We are what we repeatedly do. Excellence then, is not an act, but a habit. — Will Durant in The Story of Philosophy: The Lives and Opinions of the World’s Greatest Philosophers.
Below you will find my views on how to effectively approach loss weight. TLDR — Slow and stead wins the race.
- Diets have a huge failure rate. The rate is unknown to me personally since there is conflicting information. From my own experience it’s more failure than success.
- Some people such as Jocko Willink argue that willpower is the answer. This is a narrow view of human nature. It’s narrow because many who rely on willpower have years of environmental training. Their suggestion fails most of us who have not had the same training. A simple example is that in military bootcamp there is no ability to enjoy McDonalds or have a Netflix & Chill evening. The military is a carefully designed environment.
- The fact remains that willpower is a resource. Failure increases as more demands are made on willpower. Willpower strength follows the same cycle of exercise: stress, recovery, and adaptation. Willpower may be trained over time yet it will always be a “muscle” which gets stronger and weaker.
- Diets can be broken up into the following categories: A) what you eat and drink B) how much you eat and drink C) when you eat and drink. Within each of these categories there lives a mountain of habits. Some of these habits are very well established since they’ve been around for many years.

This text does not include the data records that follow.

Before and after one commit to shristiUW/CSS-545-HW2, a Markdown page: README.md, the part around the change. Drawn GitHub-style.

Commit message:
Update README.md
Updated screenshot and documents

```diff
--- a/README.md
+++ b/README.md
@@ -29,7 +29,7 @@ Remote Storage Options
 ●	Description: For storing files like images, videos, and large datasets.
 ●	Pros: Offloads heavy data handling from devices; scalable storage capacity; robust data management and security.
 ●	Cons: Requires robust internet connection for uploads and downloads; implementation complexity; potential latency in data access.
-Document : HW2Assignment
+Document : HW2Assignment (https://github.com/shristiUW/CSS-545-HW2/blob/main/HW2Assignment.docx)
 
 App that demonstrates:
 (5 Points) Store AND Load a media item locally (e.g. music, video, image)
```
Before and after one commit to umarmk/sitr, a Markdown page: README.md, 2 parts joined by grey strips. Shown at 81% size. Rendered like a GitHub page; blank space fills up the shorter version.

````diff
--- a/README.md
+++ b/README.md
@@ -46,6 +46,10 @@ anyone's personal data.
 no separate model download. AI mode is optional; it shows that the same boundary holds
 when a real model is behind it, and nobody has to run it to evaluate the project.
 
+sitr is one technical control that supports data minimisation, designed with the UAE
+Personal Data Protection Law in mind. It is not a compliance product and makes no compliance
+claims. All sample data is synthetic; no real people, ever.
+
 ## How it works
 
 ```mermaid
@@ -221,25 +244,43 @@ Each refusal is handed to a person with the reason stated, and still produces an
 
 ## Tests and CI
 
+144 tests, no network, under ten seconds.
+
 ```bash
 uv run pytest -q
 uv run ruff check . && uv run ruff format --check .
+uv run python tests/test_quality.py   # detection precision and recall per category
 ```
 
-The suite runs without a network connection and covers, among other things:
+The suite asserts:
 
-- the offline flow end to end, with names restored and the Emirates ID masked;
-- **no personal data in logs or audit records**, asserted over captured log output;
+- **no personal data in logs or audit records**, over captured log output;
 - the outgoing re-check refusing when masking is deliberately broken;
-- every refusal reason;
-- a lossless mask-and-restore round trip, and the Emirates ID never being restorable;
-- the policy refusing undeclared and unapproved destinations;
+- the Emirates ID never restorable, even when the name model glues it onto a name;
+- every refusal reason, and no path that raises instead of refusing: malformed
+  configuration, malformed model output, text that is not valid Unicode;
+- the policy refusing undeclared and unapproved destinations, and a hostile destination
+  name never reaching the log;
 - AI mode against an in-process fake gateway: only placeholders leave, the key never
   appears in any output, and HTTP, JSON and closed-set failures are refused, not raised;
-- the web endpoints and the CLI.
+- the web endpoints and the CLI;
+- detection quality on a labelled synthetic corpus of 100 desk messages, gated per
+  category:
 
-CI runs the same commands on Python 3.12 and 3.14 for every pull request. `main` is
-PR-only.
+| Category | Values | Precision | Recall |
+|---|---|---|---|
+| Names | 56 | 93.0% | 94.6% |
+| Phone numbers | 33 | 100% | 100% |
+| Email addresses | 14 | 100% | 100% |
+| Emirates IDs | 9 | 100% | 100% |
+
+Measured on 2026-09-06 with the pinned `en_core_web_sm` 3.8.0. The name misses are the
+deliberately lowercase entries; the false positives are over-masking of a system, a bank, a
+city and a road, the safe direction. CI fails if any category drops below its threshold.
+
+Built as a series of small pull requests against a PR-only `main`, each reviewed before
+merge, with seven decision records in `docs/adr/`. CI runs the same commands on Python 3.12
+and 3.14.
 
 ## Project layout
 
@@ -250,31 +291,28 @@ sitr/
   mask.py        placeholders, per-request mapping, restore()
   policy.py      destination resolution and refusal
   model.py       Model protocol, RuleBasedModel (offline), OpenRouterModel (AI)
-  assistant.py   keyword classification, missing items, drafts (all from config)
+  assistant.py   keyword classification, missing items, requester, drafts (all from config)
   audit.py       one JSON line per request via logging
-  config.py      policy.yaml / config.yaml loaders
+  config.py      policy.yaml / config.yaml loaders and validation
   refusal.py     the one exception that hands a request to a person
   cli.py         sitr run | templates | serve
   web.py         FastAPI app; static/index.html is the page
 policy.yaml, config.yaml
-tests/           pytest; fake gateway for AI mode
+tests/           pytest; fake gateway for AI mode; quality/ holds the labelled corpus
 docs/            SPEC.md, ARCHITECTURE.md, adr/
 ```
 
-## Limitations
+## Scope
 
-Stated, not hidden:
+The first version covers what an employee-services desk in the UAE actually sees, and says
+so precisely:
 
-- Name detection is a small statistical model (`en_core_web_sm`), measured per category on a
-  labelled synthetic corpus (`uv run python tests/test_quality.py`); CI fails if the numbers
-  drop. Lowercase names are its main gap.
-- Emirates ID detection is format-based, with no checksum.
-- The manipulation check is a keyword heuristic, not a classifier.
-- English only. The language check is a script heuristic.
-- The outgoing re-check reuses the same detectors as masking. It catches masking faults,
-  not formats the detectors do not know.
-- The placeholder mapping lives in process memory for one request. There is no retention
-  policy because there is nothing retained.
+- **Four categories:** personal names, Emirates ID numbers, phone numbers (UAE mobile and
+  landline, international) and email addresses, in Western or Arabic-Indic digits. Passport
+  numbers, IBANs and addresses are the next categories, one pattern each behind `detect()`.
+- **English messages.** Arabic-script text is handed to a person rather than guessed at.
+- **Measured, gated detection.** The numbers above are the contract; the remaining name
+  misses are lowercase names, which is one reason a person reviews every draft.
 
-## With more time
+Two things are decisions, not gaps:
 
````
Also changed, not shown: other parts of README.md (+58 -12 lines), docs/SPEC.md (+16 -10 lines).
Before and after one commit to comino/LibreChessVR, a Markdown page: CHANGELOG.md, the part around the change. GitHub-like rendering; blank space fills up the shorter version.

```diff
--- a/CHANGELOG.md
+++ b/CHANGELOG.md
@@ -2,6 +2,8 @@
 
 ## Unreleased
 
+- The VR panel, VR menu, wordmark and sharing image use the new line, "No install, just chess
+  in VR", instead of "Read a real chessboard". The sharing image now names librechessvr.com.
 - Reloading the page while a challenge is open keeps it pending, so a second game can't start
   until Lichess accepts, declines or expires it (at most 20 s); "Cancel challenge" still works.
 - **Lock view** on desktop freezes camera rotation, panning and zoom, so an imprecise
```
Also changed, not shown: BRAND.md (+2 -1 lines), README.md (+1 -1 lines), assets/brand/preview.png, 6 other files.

- The brain is a physical thing made up of physical connections. Our habits are connections in our brains. It takes time to change the physical organization of our brain. The bigger the change desired the more time required.
- “In some ways, we humans are not so complicated. We avoid pain and we seek pleasure. (B.J. Fogg)” Diets are painful. A less painful option is desired.
- BJ Fogg has suggested a behavioral model (B=MAP) where behavior equals motivation + ability + prompt. He argues that there are three ways to change our behavior: A) Have an epiphany — impractical. B) Change your environment. C) Take baby steps. Taking baby steps is the most sustainable and likely to succeed means of changing our behavior.
- We can apply this behavioral model to weight loss. We can find a small step “tiny habit” to take toward our weight loss goal. Practice this tiny habit each day for a week. The tiny habit needs to be painless. The long-term goal is to turn this tiny habit into a big habit over time. Slow and steady wins the race.
- There are many things which can aid in this process. A) Identify a goal which is sustainable over the long-term. B) Pick a tiny habit which is painless. C) Include a friend to join / help you. D) Rinse and repeat.
I plan to post updates of my weight loss journey. Stay tuned.